As we carried on sailing, hand steering at times, Charlotte noticed that the steering felt much heavier than before – which would certainly contribute to the autopilot failing. Our steering wheel is connected to a hydraulic pump which drives two rams each of which turns a rudder (via a short tiller arm). The wheel is normally easy enough to turn in any seas we have encountered with one finger. At times, as we were steering in the night, our arms were getting tired – so something was obviously wrong.

The next day we started to look for problems. The hydraulic pump looked fine (no leaks, oil clear/clean/topped up), as did the wheel connections, and there were no evident leaks in the system. So we looked at each side to try and isolate the problem. We can “bypass” each side of the hydraulic circuit, so that the pump only turns one rudder at a time – and from this found that the problem was clearly with the port side (with only the starboard side connected, the steering was as light as a feather). I disconnected the ram from the rudder, and determined that the ram was fine. But the rudder is binding, fairly heavily, on the top bearing – a bearing that the yard had replaced when we were in Arrecife. After a swim I saw that the lower bearing was fine, but guessed that the top bearing will need either sanding internally, re-aligning, or a washer adding on top (if the friction is coming from the collar on top).

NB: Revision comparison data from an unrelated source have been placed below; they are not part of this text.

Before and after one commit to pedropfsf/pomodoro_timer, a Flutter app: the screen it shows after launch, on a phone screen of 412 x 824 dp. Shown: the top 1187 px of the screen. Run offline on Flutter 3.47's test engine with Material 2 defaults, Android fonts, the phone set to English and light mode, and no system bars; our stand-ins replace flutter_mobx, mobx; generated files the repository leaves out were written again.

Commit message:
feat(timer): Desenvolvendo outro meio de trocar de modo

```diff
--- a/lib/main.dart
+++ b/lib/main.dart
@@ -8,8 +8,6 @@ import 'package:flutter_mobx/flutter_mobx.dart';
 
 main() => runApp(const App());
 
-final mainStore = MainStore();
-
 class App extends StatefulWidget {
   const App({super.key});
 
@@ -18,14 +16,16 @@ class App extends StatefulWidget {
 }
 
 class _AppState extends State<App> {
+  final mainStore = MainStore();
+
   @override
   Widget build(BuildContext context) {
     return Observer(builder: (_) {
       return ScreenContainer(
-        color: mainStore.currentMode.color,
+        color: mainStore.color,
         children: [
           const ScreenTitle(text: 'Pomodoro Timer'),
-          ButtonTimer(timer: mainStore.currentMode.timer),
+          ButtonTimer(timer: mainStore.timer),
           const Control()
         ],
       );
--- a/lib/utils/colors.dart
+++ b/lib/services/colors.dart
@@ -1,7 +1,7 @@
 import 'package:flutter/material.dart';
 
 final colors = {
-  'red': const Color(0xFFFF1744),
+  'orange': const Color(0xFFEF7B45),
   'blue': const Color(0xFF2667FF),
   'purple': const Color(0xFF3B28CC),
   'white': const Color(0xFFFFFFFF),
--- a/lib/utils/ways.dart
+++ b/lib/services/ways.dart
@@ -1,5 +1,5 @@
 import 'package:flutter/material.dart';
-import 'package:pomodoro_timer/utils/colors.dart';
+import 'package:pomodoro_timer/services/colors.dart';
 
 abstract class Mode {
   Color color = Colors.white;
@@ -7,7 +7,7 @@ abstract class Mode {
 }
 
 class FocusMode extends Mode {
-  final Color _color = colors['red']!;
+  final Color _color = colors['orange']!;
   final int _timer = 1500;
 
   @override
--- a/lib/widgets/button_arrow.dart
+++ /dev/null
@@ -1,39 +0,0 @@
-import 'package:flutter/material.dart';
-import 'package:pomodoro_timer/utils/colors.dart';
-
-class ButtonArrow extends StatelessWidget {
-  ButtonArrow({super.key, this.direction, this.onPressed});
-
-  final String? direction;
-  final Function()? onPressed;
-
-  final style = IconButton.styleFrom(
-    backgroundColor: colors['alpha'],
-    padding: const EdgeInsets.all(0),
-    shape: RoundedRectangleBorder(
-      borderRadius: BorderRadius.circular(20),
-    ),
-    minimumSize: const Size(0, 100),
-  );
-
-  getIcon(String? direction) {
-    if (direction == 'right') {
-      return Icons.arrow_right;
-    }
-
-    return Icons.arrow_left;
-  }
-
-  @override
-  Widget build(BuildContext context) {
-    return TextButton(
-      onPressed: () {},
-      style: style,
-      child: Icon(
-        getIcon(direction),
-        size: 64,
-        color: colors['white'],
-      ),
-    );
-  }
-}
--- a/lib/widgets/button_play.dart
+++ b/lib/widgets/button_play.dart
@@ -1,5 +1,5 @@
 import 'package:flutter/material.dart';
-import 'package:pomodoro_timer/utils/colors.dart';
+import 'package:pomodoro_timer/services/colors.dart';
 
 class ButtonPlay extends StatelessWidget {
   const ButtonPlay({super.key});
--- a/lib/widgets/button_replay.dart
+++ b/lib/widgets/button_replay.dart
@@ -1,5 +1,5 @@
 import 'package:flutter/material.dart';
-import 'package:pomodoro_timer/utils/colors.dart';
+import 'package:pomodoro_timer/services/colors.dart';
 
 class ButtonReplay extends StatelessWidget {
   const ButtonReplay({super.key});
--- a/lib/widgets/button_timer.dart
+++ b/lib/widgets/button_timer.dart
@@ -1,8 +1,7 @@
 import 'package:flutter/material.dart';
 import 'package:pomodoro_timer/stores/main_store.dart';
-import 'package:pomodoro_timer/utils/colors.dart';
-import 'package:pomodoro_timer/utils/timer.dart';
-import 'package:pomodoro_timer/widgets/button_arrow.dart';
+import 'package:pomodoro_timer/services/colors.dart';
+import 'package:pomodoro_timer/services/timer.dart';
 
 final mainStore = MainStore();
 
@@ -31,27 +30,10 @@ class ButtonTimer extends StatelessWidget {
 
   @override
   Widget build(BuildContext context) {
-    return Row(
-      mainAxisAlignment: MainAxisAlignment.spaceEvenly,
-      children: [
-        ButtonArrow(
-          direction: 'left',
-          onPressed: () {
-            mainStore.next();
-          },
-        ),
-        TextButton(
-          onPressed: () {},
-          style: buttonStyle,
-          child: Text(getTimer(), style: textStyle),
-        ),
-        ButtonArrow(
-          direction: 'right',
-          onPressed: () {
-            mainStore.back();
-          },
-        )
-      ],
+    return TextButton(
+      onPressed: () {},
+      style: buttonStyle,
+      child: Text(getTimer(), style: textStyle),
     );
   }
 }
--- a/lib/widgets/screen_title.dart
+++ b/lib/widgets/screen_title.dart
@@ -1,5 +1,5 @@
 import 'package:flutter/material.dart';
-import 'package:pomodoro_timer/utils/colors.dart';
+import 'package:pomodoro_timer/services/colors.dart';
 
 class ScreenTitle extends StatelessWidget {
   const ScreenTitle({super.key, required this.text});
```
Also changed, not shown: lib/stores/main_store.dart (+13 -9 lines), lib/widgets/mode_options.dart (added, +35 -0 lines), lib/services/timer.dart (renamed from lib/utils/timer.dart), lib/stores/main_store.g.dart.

A couple of days later, when the swell in the anchorage was reasonably small, we put a net under the rudder to prevent it from sliding out to the bottom of the sea, disconnected it, and tried to resolve the issue. I found that the binding was between the collar and the bearing, and have sanded both surfaces and removed some grit stuck between them which wont have been helping. The steering feels considerably looser than it did so I think the problem is fixed, but we’ll go out for a test-sail at some point to double-check.